Web document revisions
===

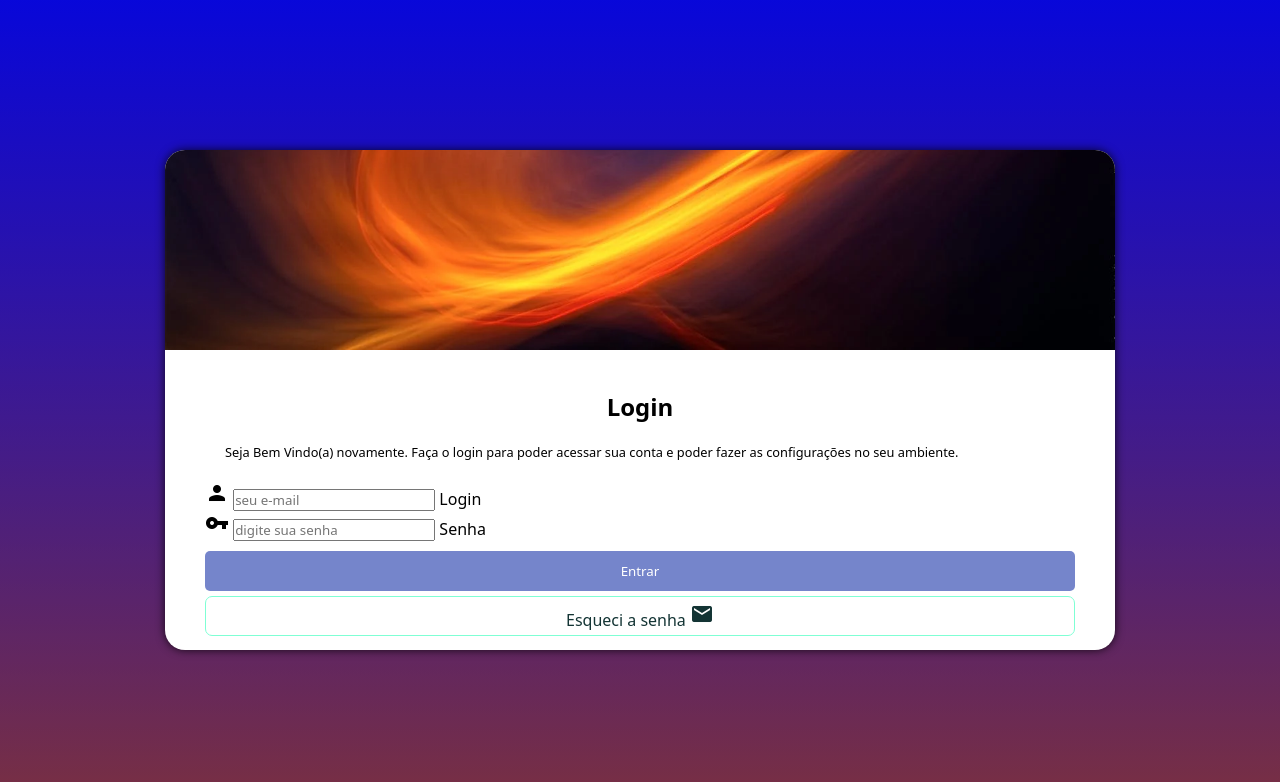
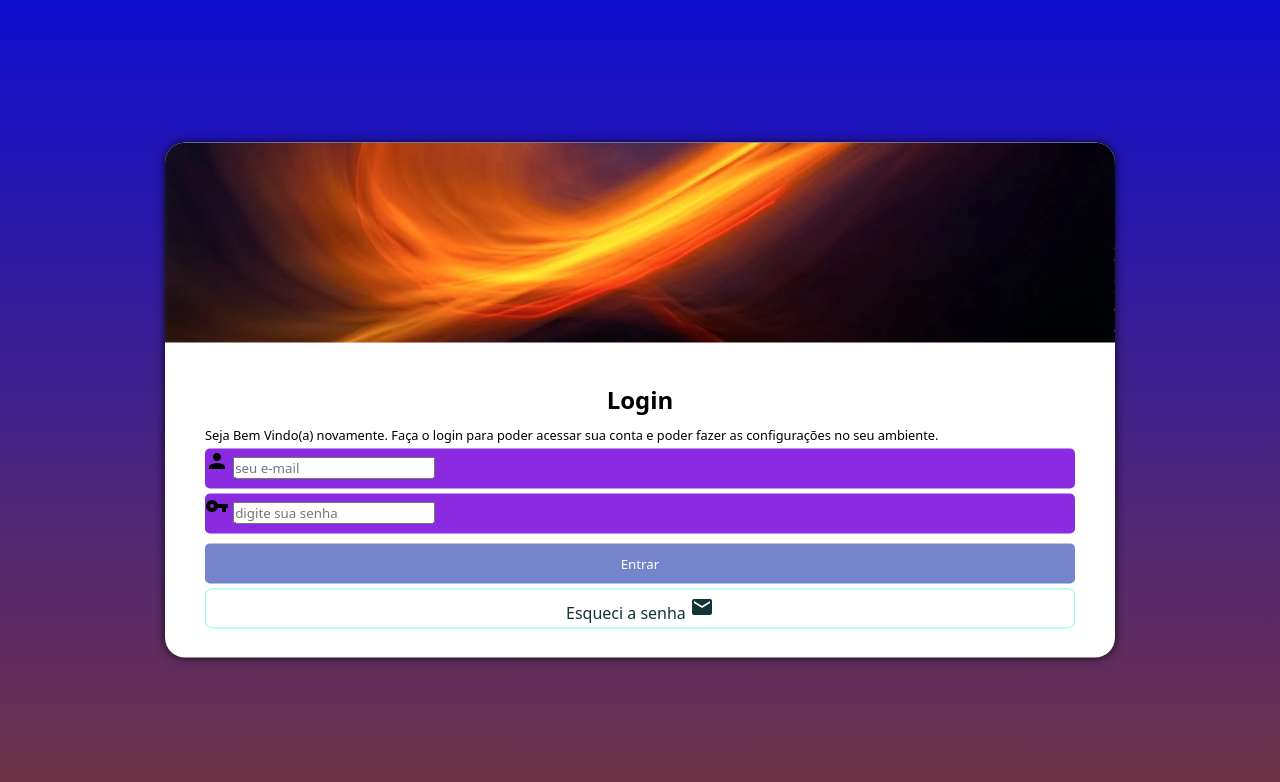
Before and after one commit to ZecaRomero/Formulario-de-Login, a plain HTML site: page 404.html in a window 1280 px wide. Drawn offline with Linux system fonts and the light colour scheme; files whose address does not match are found by name.

Commit message:
Update style.css

```diff
--- a/estilos/style.css
+++ b/estilos/style.css
@@ -18,9 +18,6 @@ LILAS:
 
 body, html {
     background-color: rgba(39, 32, 39, 0.662);
-
-        background-image: linear-gradient(to top, rgba(212, 43, 80, 0.341), rgba(0, 0, 255, 0.758));
-
     height: 100vh;
     width: 100vw;
 }
@@ -41,7 +38,7 @@ section#login {
 
     background-color: white;
     width: 250px;
-    height: 500px;
+    height: 515px;
     border-radius: 20px;
     box-shadow: 0px 0px 10px rgba(0, 0, 0, 0.799);
 
@@ -60,6 +57,7 @@ section#login > div#imagem{ /*dentro da section login, tem uma DIV chamada image
 
 section#login > div#formulario{
    display: block;
+   padding: 10px;
 
 
 }
@@ -71,8 +69,20 @@ div#formulario > h1 {
 
 div#formulario > p {
     font-size: 0.8em;
-    margin: 10px;
-    padding: 10px;
+
+}
+
+form > div.campo{
+    background-color: blueviolet;
+    display: block;
+    height: 40px;
+    width: 100%;
+    border-radius: 5px;
+    margin: 5px 0px;
+}
+
+div.campo > label {
+    display: none;
 }
 
 form > input[type=submit] {
```
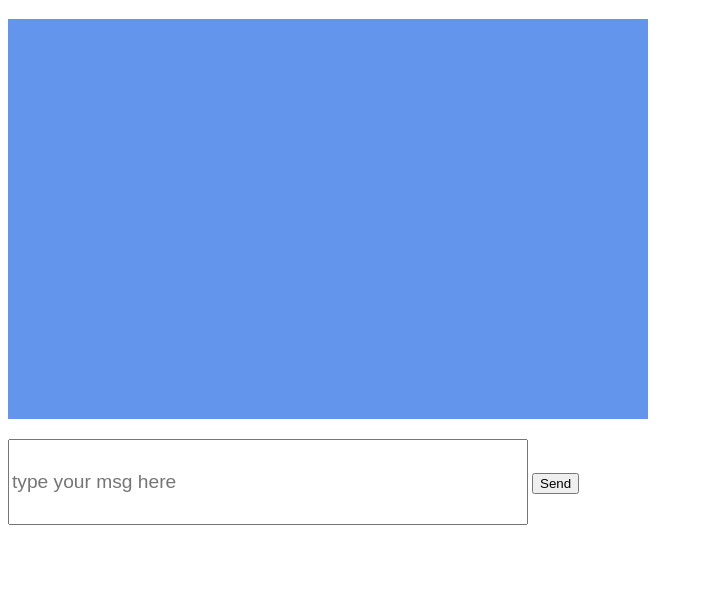
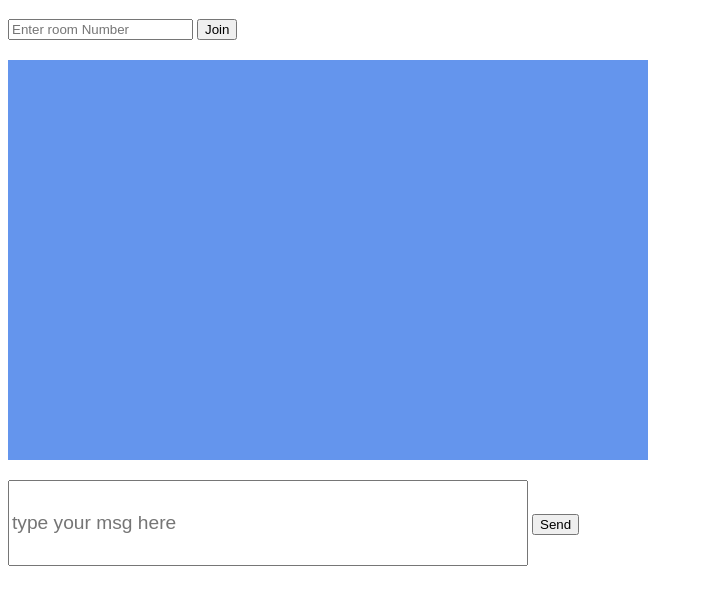
Before and after one commit to Bittu149/BackendNexus, a website: page Websocket_Socket.io/Day1/index.html in a window 1280 px wide. Shown: the part 61-666 px from the top of the page, without its empty margins (0-703 px from the left). Drawn offline with nearby package versions, Linux system fonts and the light colour scheme; no server answers.

Commit message:
Create button to join room

```diff
--- a/Websocket_Socket.io/Day1/index.html
+++ b/Websocket_Socket.io/Day1/index.html
@@ -7,7 +7,9 @@
 </head>
 <body>
     <h1>CHAT APP</h1>
-    <div id="messageDisplay" style="height:50vh; width:50vw; background-color: cornflowerblue; margin-bottom: 20px;"></div>
+    <input type="text" placeholder="Enter room Number" id="roomNumber">
+    <button onClick="joinRoom()">Join</button>
+    <div id="messageDisplay" style="height:50vh; width:50vw; background-color: cornflowerblue; margin-bottom: 20px; margin-top:20px;"></div>
     <input type="text" placeholder="type your msg here" id="message"style="height:10vh; width:40vw; font-size:larger">
     <button onclick="sendMessage()">Send</button>
 
```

===

> [ACTION ITEM]
Lines holding the word "html" are the answer; copy each one from the records above.

> [EXPECTED OUTPUT]
Before and after one commit to ZecaRomero/Formulario-de-Login, a plain HTML site: page 404.html in a window 1280 px wide. Drawn offline with Linux system fonts and the light colour scheme; files whose address does not match are found by name.
 body, html {
Before and after one commit to Bittu149/BackendNexus, a website: page Websocket_Socket.io/Day1/index.html in a window 1280 px wide. Shown: the part 61-666 px from the top of the page, without its empty margins (0-703 px from the left). Drawn offline with nearby package versions, Linux system fonts and the light colour scheme; no server answers.
--- a/Websocket_Socket.io/Day1/index.html
+++ b/Websocket_Socket.io/Day1/index.html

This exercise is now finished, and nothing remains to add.